◆ EXERCISE
In the records below, tally the lines that contain the word "Created" and give only that number.

── DATA FOR ANALYSIS ──

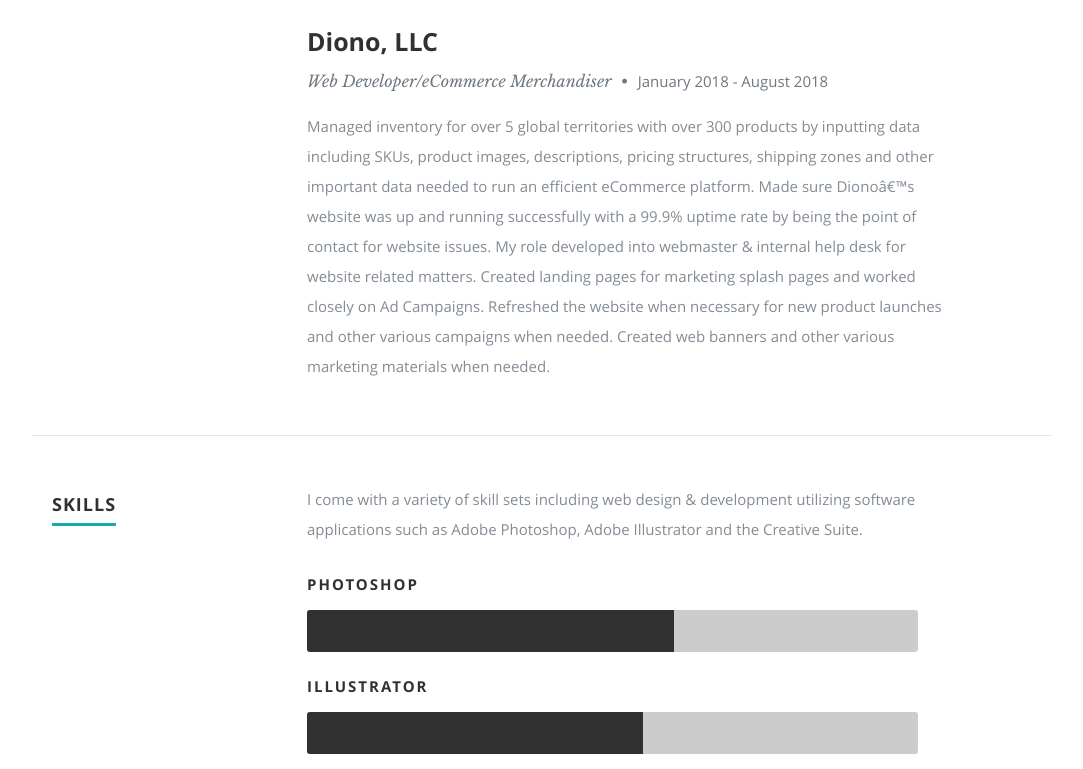
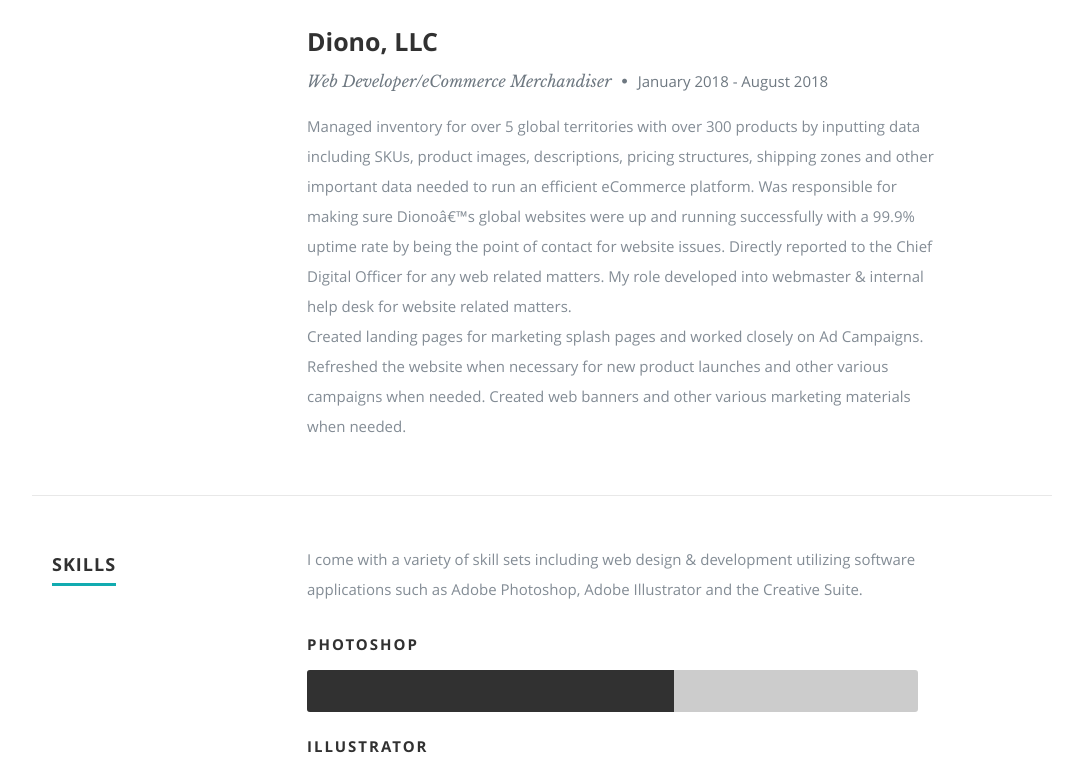
Before and after one commit to jaclynrubly/jackierubly.github.io, a plain HTML site: page index.html in a window 1280 px wide. Shown: the part 1890-2659 px from the top of the page, without its empty margins (98-1181 px from the left). Drawn offline with nearby package versions, Linux system fonts and the light colour scheme.

Commit message:
updated work history

```diff
--- a/index.html
+++ b/index.html
@@ -211,9 +211,8 @@
                   <p class="info">Web Developer/eCommerce Merchandiser <span>&bull;</span> <em class="date">January 2018 - August 2018</em></p>
 
                   <p>
-                    Managed inventory for over 5 global territories with over 300 products by inputting data including SKUs, product images, descriptions, pricing structures, shipping zones and other important data needed to run an efficient eCommerce platform.
-                    Made sure Diono’s website was up and running successfully with a 99.9% uptime rate by being the point of contact for website issues. My role developed into webmaster & internal help desk for website related matters.
-                    Created landing pages for marketing splash pages and worked closely on Ad Campaigns.
+                    Managed inventory for over 5 global territories with over 300 products by inputting data including SKUs, product images, descriptions, pricing structures, shipping zones and other important data needed to run an efficient eCommerce platform. Was responsible for making sure Diono’s global websites were up and running successfully with a 99.9% uptime rate by being the point of contact for website issues. Directly reported to the Chief Digital Officer for any web related matters. My role developed into webmaster & internal help desk for website related matters.<br>
+      		    Created landing pages for marketing splash pages and worked closely on Ad Campaigns.
                     Refreshed the website when necessary for new product launches and other various campaigns when needed.
                     Created web banners and other various marketing materials when needed.
 
```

───

◆ ANSWER AREA
3